■ What to produce
Look through the listing and report every line that has "Node" in it.

START Records for this task

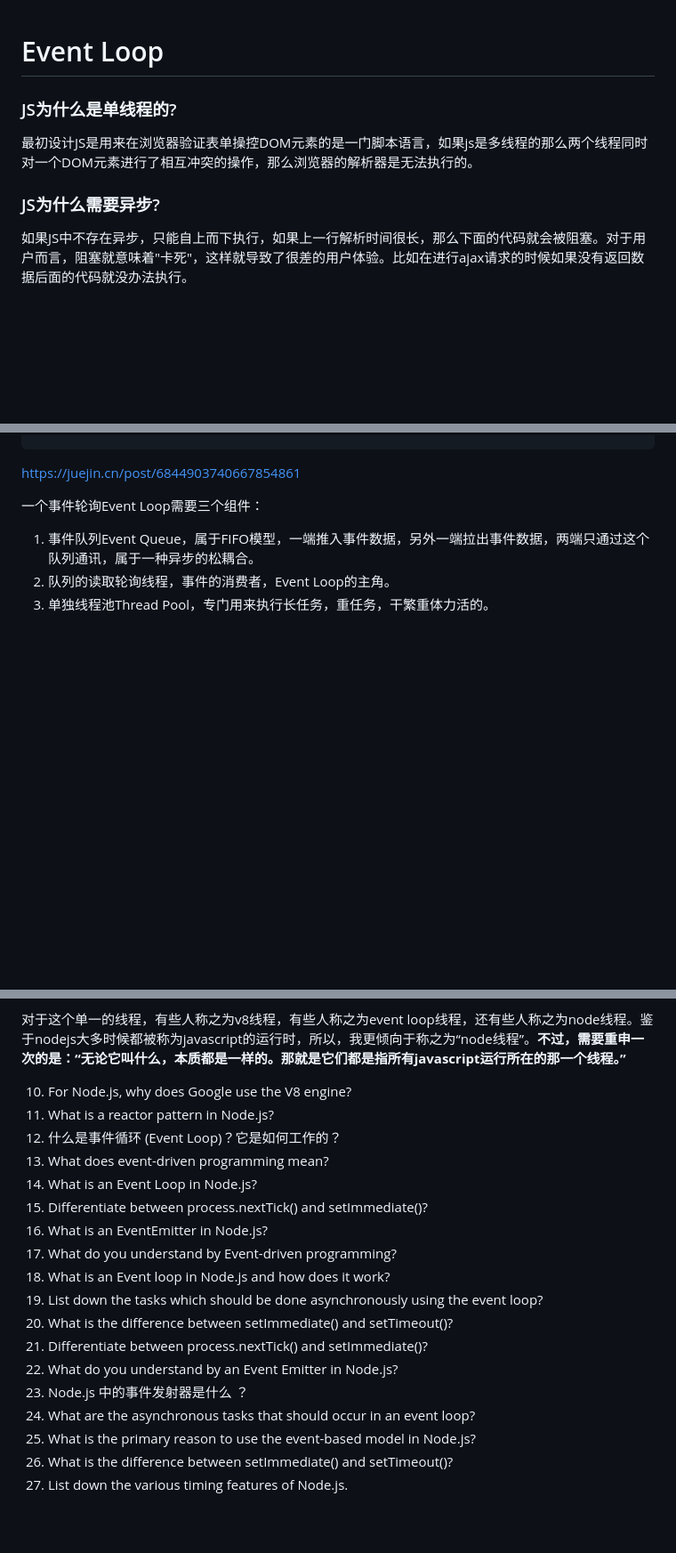
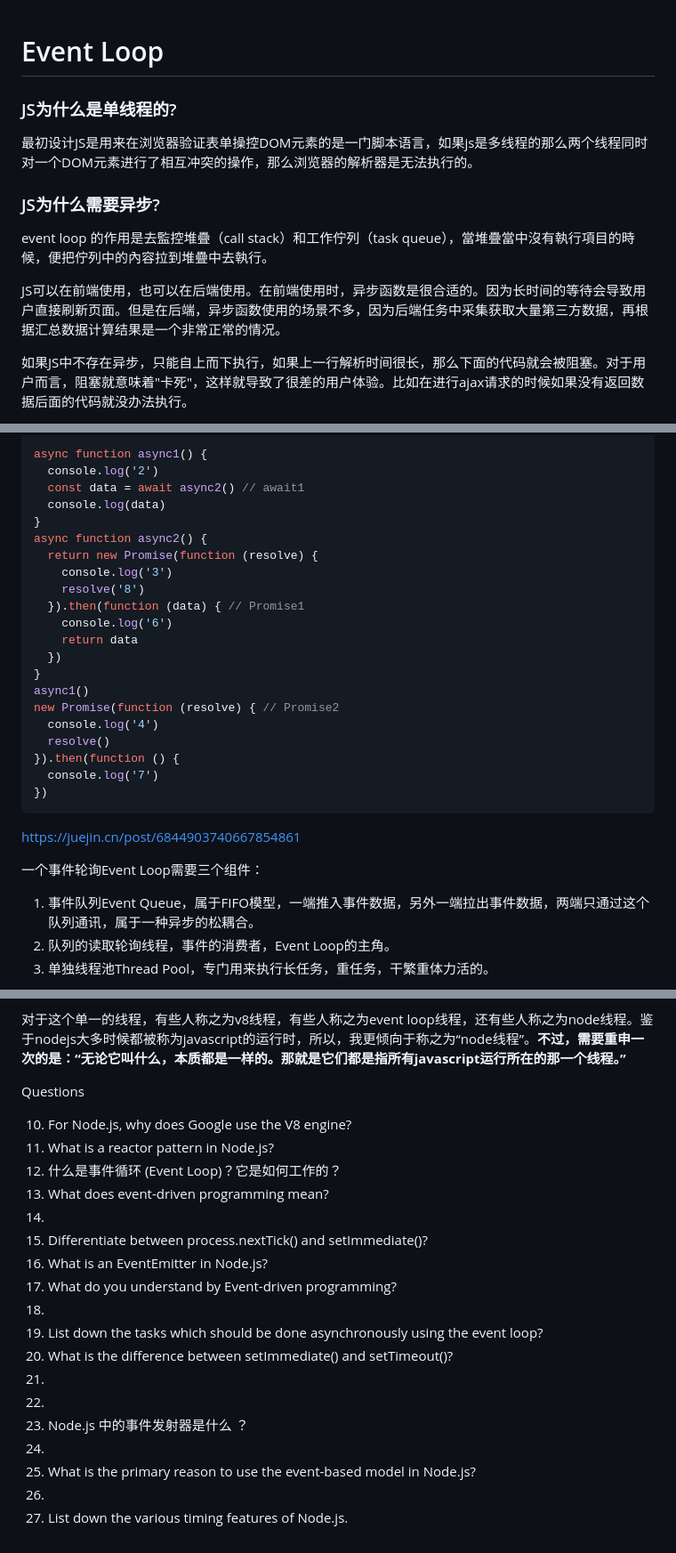
Before and after one commit to weiwensangsang/nestjs-best-practices, a Markdown page: problems/event-loop.md, 3 parts joined by grey strips. Shown: that part at 89% size. GitHub-like rendering; blank space fills up the shorter version.

````diff
--- a/problems/event-loop.md
+++ b/problems/event-loop.md
@@ -1,4 +1,6 @@
 # Event Loop
+
+
 
 
 
@@ -7,6 +9,10 @@
 最初设计JS是用来在浏览器验证表单操控DOM元素的是一门脚本语言，如果js是多线程的那么两个线程同时对一个DOM元素进行了相互冲突的操作，那么浏览器的解析器是无法执行的。
 
 ### JS为什么需要异步?
+
+event loop 的作用是去監控堆疊（call stack）和工作佇列（task queue），當堆疊當中沒有執行項目的時候，便把佇列中的內容拉到堆疊中去執行。
+
+JS可以在前端使用，也可以在后端使用。在前端使用时，异步函数是很合适的。因为长时间的等待会导致用户直接刷新页面。但是在后端，异步函数使用的场景不多，因为后端任务中采集获取大量第三方数据，再根据汇总数据计算结果是一个非常正常的情况。
 
 如果JS中不存在异步，只能自上而下执行，如果上一行解析时间很长，那么下面的代码就会被阻塞。对于用户而言，阻塞就意味着"卡死"，这样就导致了很差的用户体验。比如在进行ajax请求的时候如果没有返回数据后面的代码就没办法执行。
 
@@ -478,6 +618,33 @@ executePromises();
 
 
 
+
+
+
+
+```javascript
+async function async1() {
+  console.log('2')
+  const data = await async2() // await1
+  console.log(data)
+}
+async function async2() {
+  return new Promise(function (resolve) {
+    console.log('3')
+    resolve('8')
+  }).then(function (data) { // Promise1
+    console.log('6')
+    return data
+  })
+}
+async1()
+new Promise(function (resolve) { // Promise2
+  console.log('4')
+  resolve()
+}).then(function () {
+  console.log('7')
+})
+```
 
 https://juejin.cn/post/6844903740667854861
 
@@ -564,23 +731,23 @@ Environment* CreateEnvironment(Isolate* isolate, uv_loop_t* loop, Handle<Context
 
 
 
-
+Questions
 
 10. For Node.js, why does Google use the V8 engine?
 11. What is a reactor pattern in Node.js?
 12. 什么是事件循环 (Event Loop)？它是如何工作的？
 13. What does event-driven programming mean?
-14. What is an Event Loop in Node.js?
+14.
 15. Differentiate between process.nextTick() and setImmediate()?
 16. What is an EventEmitter in Node.js?
 17. What do you understand by Event-driven programming?
-18. What is an Event loop in Node.js and how does it work?
+18.
 19. List down the tasks which should be done asynchronously using the event loop?
 20. What is the difference between setImmediate() and setTimeout()?
-21. Differentiate between process.nextTick() and setImmediate()?
-22. What do you understand by an Event Emitter in Node.js?
+21.
+22.
 23. Node.js 中的事件发射器是什么 ？
-24. What are the asynchronous tasks that should occur in an event loop?
+24.
 25. What is the primary reason to use the event-based model in Node.js?
-26. What is the difference between setImmediate() and setTimeout()?
+26.
 27. List down the various timing features of Node.js.
````
Also changed, not shown: other parts of problems/event-loop.md (+134 -0 lines).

END Records for this task

■ Task response
 10. For Node.js, why does Google use the V8 engine?
 11. What is a reactor pattern in Node.js?
-14. What is an Event Loop in Node.js?
 16. What is an EventEmitter in Node.js?
-18. What is an Event loop in Node.js and how does it work?
-22. What do you understand by an Event Emitter in Node.js?
 23. Node.js 中的事件发射器是什么 ？
 25. What is the primary reason to use the event-based model in Node.js?
 27. List down the various timing features of Node.js.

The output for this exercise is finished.